There was a big kerfuffle recently about the fact that researchers were only able to replicate about half of prominent psychology results. This is potentially worrisome, and suggests that we should be doing more replication exercises where possible, as well as implementing new norms in journals and elsewhere that encourage better incentives among researchers and editors.
There's another facet of replication, though, that is maybe a step below re-running the whole experiment: simply re-running posted replication code, and making sure that results reported in a study match what the code produces. In this sense, studies really should replicate. Surprisingly (and, I would argue, embarrassingly), Andrew Chang and Phillip Li at the Fed just released a paper describing the results of this type of replication exercise on 60 published papers in good journals. As their title ("Is Economics Research Replicable? Sixty Published Papers from Thirteen Journals Say 'Usually Not'") suggests, just over half of the attempted replications failed - and more than that without additional correspondence with the papers' authors. David Evans at the World Bank has a nice blog post that describes the paper in more detail. The ultimate suggestions? Journals should require the posting of replication code and data (even today, some top journals aren't doing this - here's looking at you, QJE!); authors should be clear about what version of statistical software and what non-standard packages were used to conduct the analysis; authors should post expected run-times on code; authors should be sure to note in what order different code files should be run; and replication materials should absolutely include the code files to generate tables and figures. Seems like a reasonable set of requests (I myself have banged my head against a wall repeatedly trying to replicate code without proper documentation, packages, or software versions, so I'm very sympathetic to this cause.)

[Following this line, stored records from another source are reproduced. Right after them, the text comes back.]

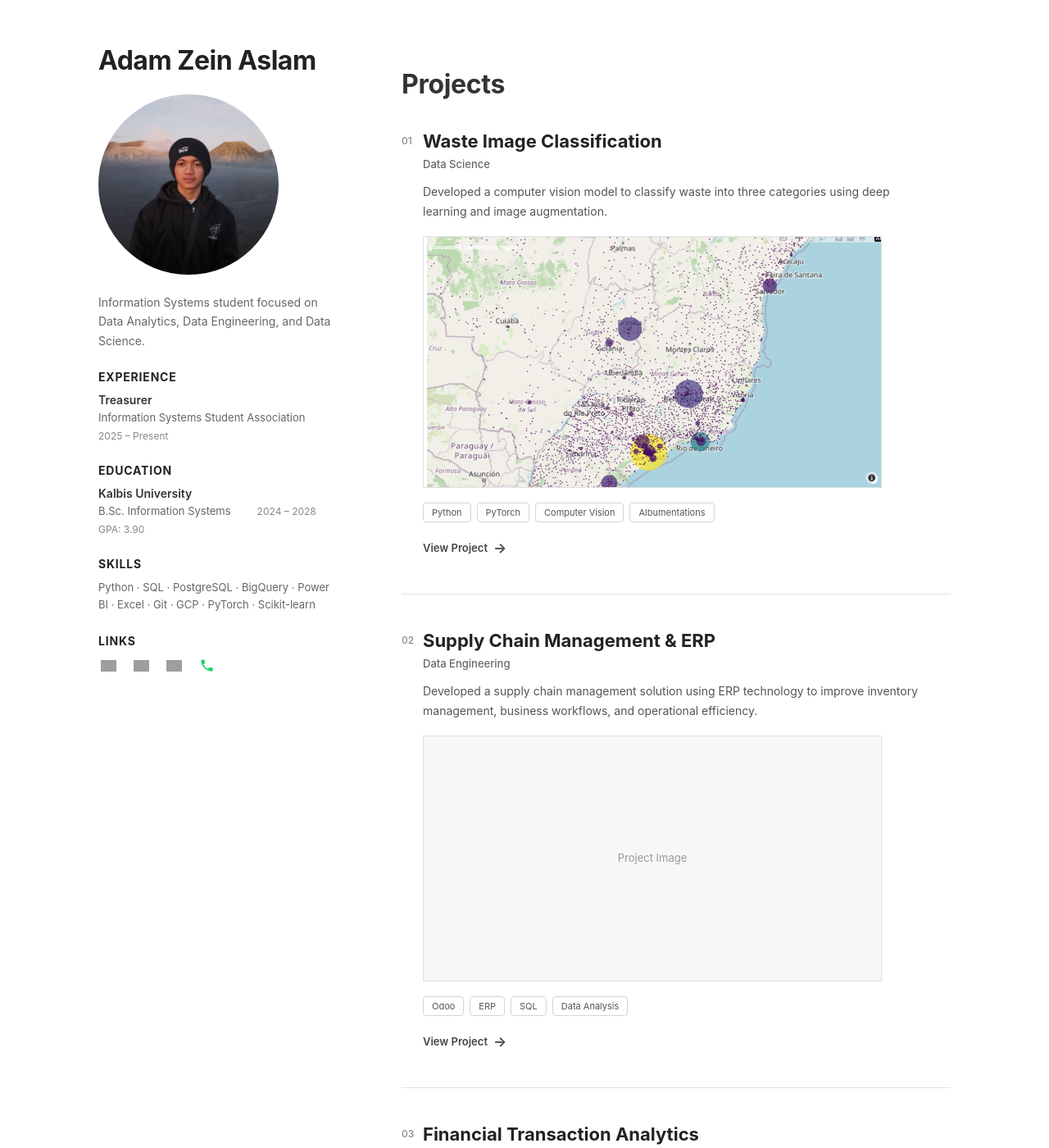
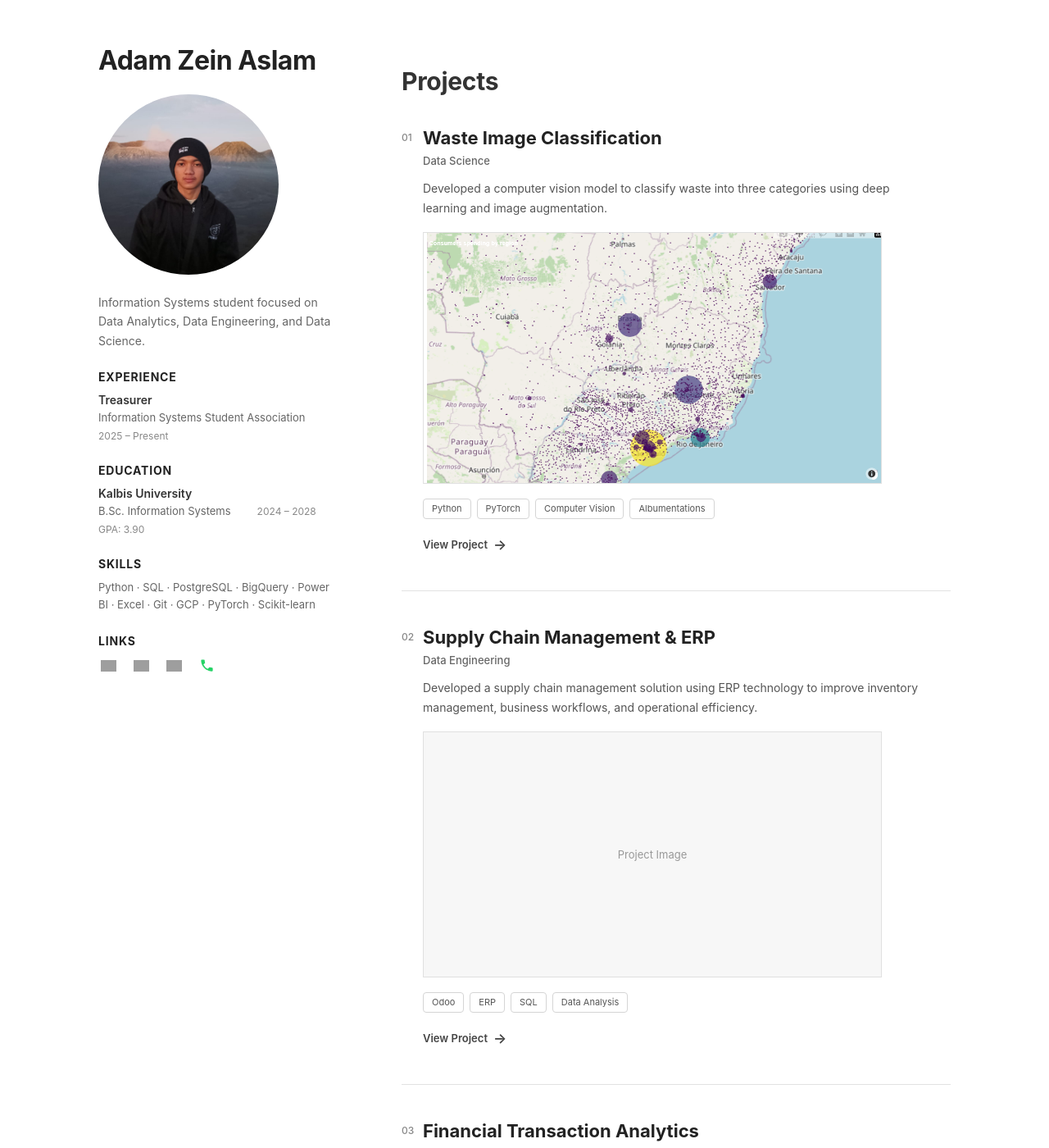
Before and after one commit to AdamZeinAslam/AdamZeinAslam.github.io, a Jekyll site: the page built from index.md, in a window 1280 px wide and 1400 px high. Shown: the whole window at 82% size. Built offline with Jekyll 4.4.1, drawn with Linux system fonts in a browser that asks for light colours; grey boxes are pictures that could not be loaded.

Commit message:
Refine margin and font size in projects section
Adjusted margin and font size for project section styles.

```diff
--- a/assets/css/style.css
+++ b/assets/css/style.css
@@ -371,7 +371,7 @@ body {
    ========================================================= */
 
 .projects-section .projects-header {
-  margin: 5px 0 35px 0;
+  margin: 4px 0 35px 0;
   padding: 0;
 }
 
@@ -379,7 +379,7 @@ body {
   margin: 5;
   padding: 0;
 
-  font-size: 32px;
+  font-size: 30px;
   font-weight: 700;
   line-height: 1.3;
 
```
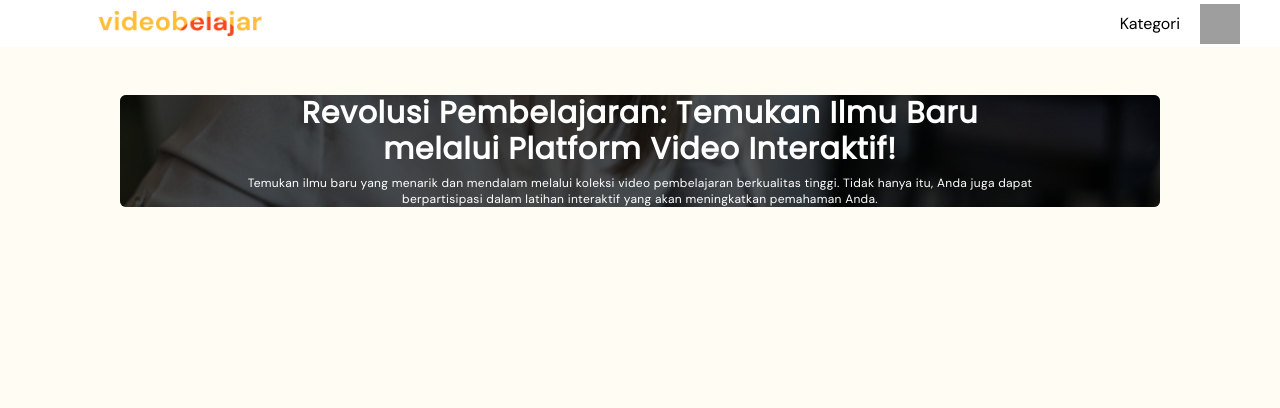
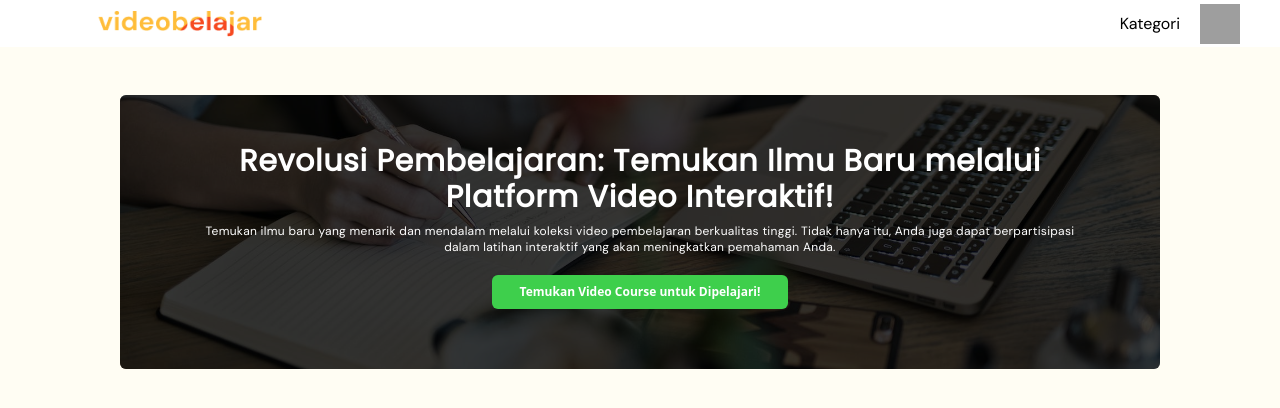
Before and after one commit to AdityaDifa/mission-ad-1-frontend, a React (Vite) app: page / in a window 1280 px wide. Shown: the top 408 px of the page. Built offline with nearby package versions, Linux system fonts and the light colour scheme; grey boxes are pictures that could not be loaded; some icons are missing.

Commit message:
boardinformation done

```diff
--- a/src/layout/BoardInformation.jsx
+++ b/src/layout/BoardInformation.jsx
@@ -1,14 +1,14 @@
 const BoardInformation = ({ children, backgroundImage }) => {
   return (
     <div className="w-full flex flex-col justify-center relative overflow-hidden rounded-md">
-      <div className="absolute top-0 left-0">
-        <img
-          src={backgroundImage}
-          alt=""
-          className="object-none md:object-cover object-center w-full h-full"
-        />
+      <div
+        style={{ backgroundImage: `url(${backgroundImage})` }}
+        className="bg-none md:bg-cover bg-center"
+      >
+        <div className="bg-black/75  px-5 py-3 md:px-17 md:py-10 flex justify-center flex-col">
+          {children}
+        </div>
       </div>
-      <div className="bg-black/60 z-1 px-5 md:px-30">{children}</div>
     </div>
   );
 };
--- a/src/pages/Beranda.jsx
+++ b/src/pages/Beranda.jsx
@@ -15,7 +15,7 @@ const Beranda = () => {
       </NavbarLayout>
       <MainLayout>
         <BoardInformation backgroundImage={gambarBeranda}>
-          <h1 className="text-white text-center font-bold md:text-3xl tracking-wide">
+          <h1 className="text-white text-center font-bold md:text-3xl tracking-wide mt-2 mx-8 text-base/5">
             Revolusi Pembelajaran: Temukan Ilmu Baru melalui Platform Video
             Interaktif!
           </h1>
@@ -25,6 +25,9 @@ const Beranda = () => {
             berpartisipasi dalam latihan interaktif yang akan meningkatkan
             pemahaman Anda.
           </p>
+          <button className="bg-[#3ECF4C] my-5 w-fit self-center  rounded-md p-2 md:px-7 text-white md:font-semibold text-[12px]">
+            Temukan Video Course untuk Dipelajari!
+          </button>
         </BoardInformation>
       </MainLayout>
     </div>
```
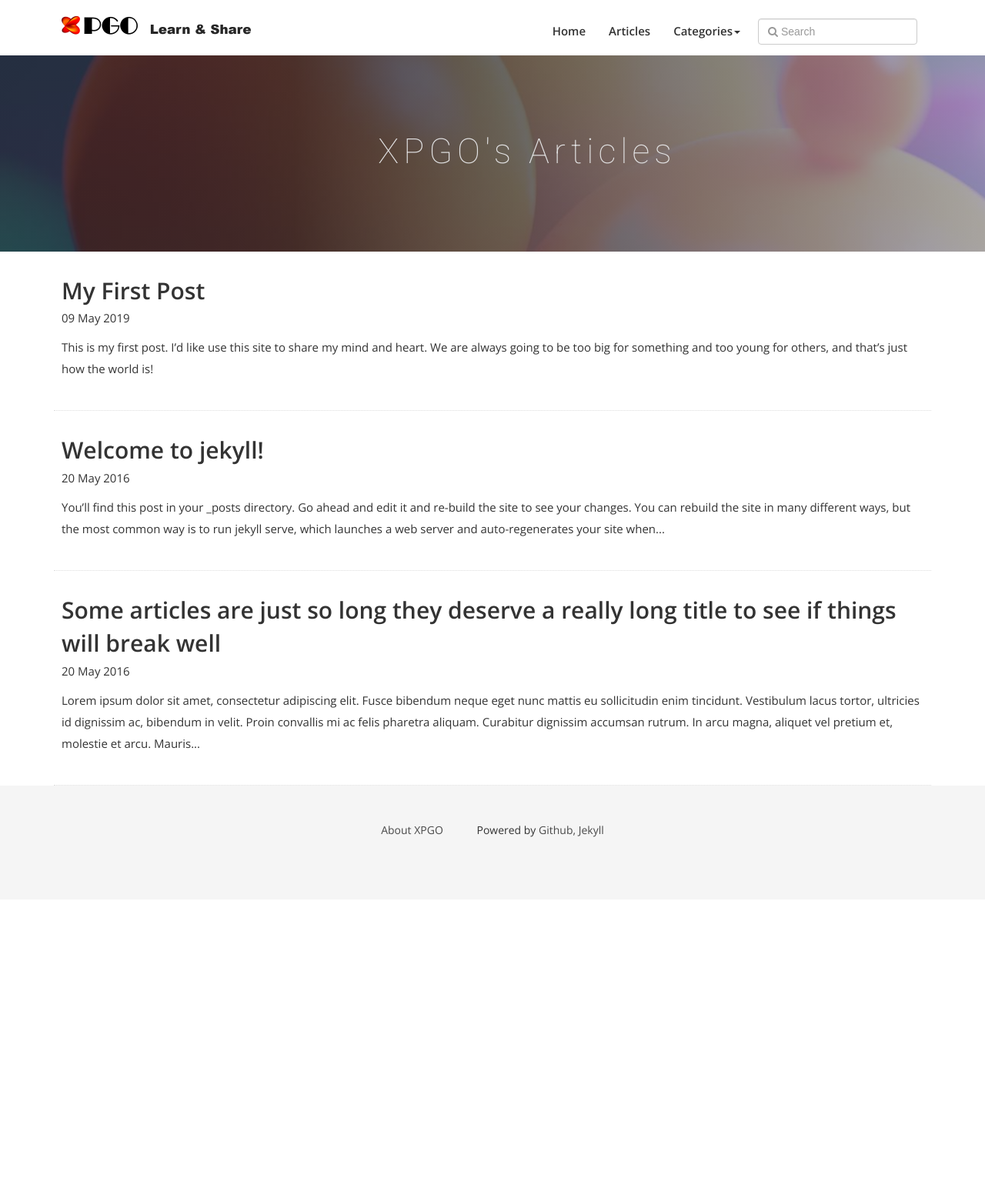
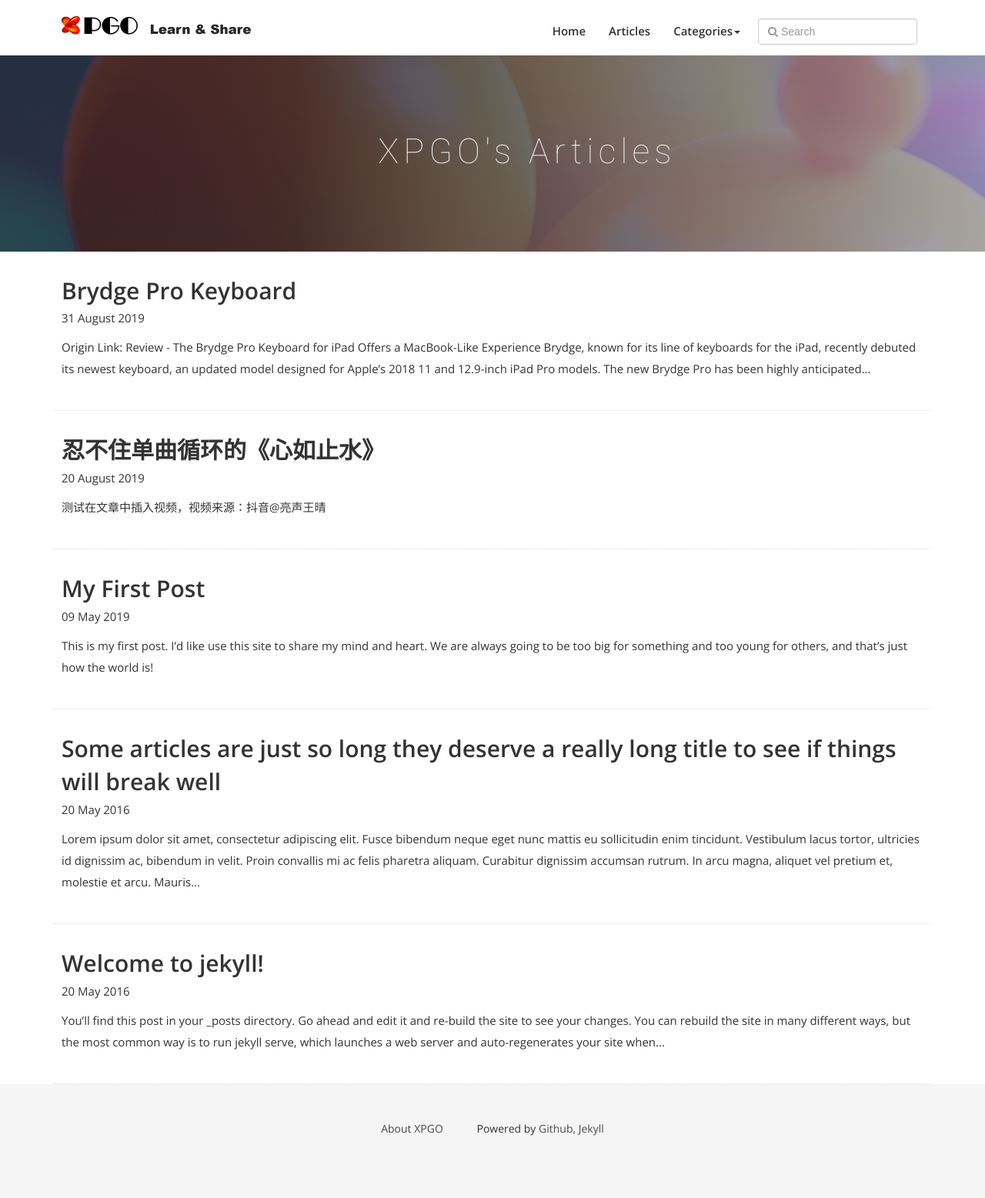
Before and after one commit to xpgo/xpgo.github.io, a Jekyll site: the page built from html/articles.html, in a window 1280 px wide. Shown: the whole page at 77% size. Built offline with Jekyll 4.4.1, drawn with Linux system fonts in a browser that asks for light colours; some web fonts are replaced; before the commit the page ends 1169 px from its top, so only the background shows below that.

```diff
--- /dev/null
+++ b/_posts/fun/2019-08-20-douyin-silent-heart.md
@@ -0,0 +1,14 @@
+---
+layout: post
+title: 忍不住单曲循环的《心如止水》
+subtitle: 忍不住单曲循环的 心如止水 来啦@亮声童珺
+author: Douyin
+category: Fun
+tags: [music, test]
+---
+
+测试在文章中插入视频，视频来源：抖音@亮声王晴
+
+<video class="post-video" controls="controls">
+  <source src="https://ngrok.xscale.cn:8095/media/b1/douyin/beeddb2a.mp4" type="video/mp4">
+</video>
--- a/_posts/infor/2019-05-09-hello-world.md
+++ b/_posts/infor/2019-05-09-first-post.md
@@ -1,6 +1,7 @@
 ---
 layout: post
 title: My First Post
+subtitle: For memory of my first post.
 author: xpgo
 category: Infor
 tags: [blog, test]
--- /dev/null
+++ b/_posts/thing/2019-08-31-brydge-pro-keyboard.md
@@ -0,0 +1,22 @@
+---
+layout: post
+title: Brydge Pro Keyboard
+subtitle: Review - The Brydge Pro Keyboard for iPad Offers a MacBook-Like Experience
+author: Clover
+category: Thing
+tags: [ipad, keyboard]
+---
+
+[Origin Link: Review - The Brydge Pro Keyboard for iPad Offers a MacBook-Like Experience](https://www.macrumors.com/review/brydge-pro-keyboard/)
+
+Brydge, known for its line of keyboards for the [iPad](https://www.macrumors.com/roundup/ipad/), recently debuted its newest keyboard, an updated model designed for Apple's 2018 11 and 12.9-inch [iPad Pro](https://www.macrumors.com/roundup/ipad-pro/) models. The [new Brydge Pro](http://www.pntrs.com/t/TUJGRkhJR0JGS0lMSkxCRkpFRktK?url=https%3A%2F%2Fwww.brydge.com%2Fproducts%2Fbrydge-for-ipad-pro-2018) has been highly anticipated by iPad owners who have used Brydge keyboards in the past and prefer the bulk-free Brydge keyboard style.
+
+I've teamed up with _MacRumors_ videographer Dan Barbera to review the Brydge Pro, so make sure to check out his hands-on video below to get a visual overview of the keyboard and read on for my own review.
+
+## Design
+
+If you 're familiar with Brydge keyboards, the Bluetooth-enabled Brydge Pro features the same general design as past Brydge options. It is the least bulky of the third-party keyboards for the new iPad Pro models that I've used, and it's my favorite third-party keyboard design by far.
+
+![Brydge Pro keyboard](https://cdn.macrumors.com/article-new/2019/05/brydgepro.jpg)
+
+There are two rubber-lined hinged clips on the keyboard that your iPad Pro fits into, which hold it securely in place and mimic a MacBook setup. The clips move forwards and backwards so you can fold it up just like you would a laptop (and when you close it, there are little rubber nubs to prevent the keys from touching the display). Because of the rubber lining, the iPad Pro is secure and stable in the Brydge Pro, but I have noticed that the weight of the iPad Pro can cause to it flip backwards a bit when I pick it up using the keyboard portion.
--- a/css/style.css
+++ b/css/style.css
@@ -74,6 +74,7 @@ header {
 
 .post #intro .block img {
   padding: 2px;
+  max-width: 100%;
 }
 
 #intro {
@@ -84,6 +85,19 @@ header {
     padding-top: 5px;
     font-size: 16px;
 }
+
+.post-title {
+  font-weight: bold;
+}
+
+.post-video {
+    margin-left: auto;
+    margin-right: auto;
+    display: block;
+    width: 100%;
+    max-height: 80vh;
+}
+
 /*---------------------------------------------
           Search bar
 -----------------------------------------------*/
--- a/html/articles.html
+++ b/html/articles.html
@@ -23,7 +23,7 @@ permalink: /articles/
     <div class="col-md-12">
     {% for post in site.posts %}
     <div class="post-area">
-      <a href="{{ post.url | prepend: site.baseurl }}" class="bold">{{ post.title }}</a>
+      <a href="{{ post.url | prepend: site.baseurl }}" class="post-title">{{ post.title }}</a>
       <p class="post-date">{{ post.date | date_to_long_string }}</p>
       <p>
         {{ post.content | strip_html | truncatewords: 50 }}
```
Also changed, not shown: _posts/dev/2016-05-20-welcome-to-jekyll.md (renamed from _posts/2016-05-20-welcome-to-jekyll.md, +3 -1 lines), _posts/test/2016-05-20-super-long-article.md (+2 -0 lines).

Here's some great commentary from Nature about replication in research.
Also: if you want to be part of a burgeoning movement to correct these types of problems in the social sciences, you should go to the Berkeley Initiative for Transparency in the Social Sciences' annual meeting (or better yet, submit a paper!)